__TASK DESCRIPTION__
Find all lines in the records that include the word "finalize", and copy them out.

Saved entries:
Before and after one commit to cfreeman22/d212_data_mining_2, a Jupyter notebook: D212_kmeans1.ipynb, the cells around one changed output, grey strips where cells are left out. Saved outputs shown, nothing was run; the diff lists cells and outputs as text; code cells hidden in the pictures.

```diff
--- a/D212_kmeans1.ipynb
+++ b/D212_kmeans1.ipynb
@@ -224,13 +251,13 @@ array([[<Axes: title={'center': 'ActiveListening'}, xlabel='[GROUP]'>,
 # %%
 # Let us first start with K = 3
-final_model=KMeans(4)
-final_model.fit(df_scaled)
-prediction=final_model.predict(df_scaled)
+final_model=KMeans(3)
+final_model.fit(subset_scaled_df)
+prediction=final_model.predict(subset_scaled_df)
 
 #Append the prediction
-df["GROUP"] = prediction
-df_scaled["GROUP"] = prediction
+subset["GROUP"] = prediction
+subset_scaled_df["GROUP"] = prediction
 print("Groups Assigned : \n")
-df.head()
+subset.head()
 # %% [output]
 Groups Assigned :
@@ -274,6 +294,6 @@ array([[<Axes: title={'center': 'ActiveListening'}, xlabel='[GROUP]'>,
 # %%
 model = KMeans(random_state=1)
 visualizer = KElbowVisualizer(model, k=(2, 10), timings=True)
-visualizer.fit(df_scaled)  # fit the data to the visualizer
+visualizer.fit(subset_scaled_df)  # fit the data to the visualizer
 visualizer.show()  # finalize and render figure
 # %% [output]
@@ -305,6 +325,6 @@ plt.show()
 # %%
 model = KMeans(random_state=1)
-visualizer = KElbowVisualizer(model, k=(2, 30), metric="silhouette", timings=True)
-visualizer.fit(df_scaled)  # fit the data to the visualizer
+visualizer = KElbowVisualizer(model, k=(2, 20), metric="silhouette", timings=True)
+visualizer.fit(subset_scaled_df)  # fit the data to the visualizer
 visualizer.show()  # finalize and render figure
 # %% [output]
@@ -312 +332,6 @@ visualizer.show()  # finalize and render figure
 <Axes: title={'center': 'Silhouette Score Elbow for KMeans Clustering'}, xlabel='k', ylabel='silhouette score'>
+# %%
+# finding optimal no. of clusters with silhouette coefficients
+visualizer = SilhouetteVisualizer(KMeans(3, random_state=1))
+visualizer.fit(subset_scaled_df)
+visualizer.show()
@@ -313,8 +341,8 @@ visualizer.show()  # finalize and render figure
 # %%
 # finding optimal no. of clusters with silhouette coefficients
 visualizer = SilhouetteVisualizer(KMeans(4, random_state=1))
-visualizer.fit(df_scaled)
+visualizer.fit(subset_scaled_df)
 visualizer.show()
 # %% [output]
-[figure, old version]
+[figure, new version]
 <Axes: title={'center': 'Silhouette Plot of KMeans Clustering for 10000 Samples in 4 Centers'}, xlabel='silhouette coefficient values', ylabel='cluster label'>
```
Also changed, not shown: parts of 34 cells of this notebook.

__ANSWER SECTION__
 visualizer.show()  # finalize and render figure
 visualizer.show()  # finalize and render figure
@@ -312 +332,6 @@ visualizer.show()  # finalize and render figure
@@ -313,8 +341,8 @@ visualizer.show()  # finalize and render figure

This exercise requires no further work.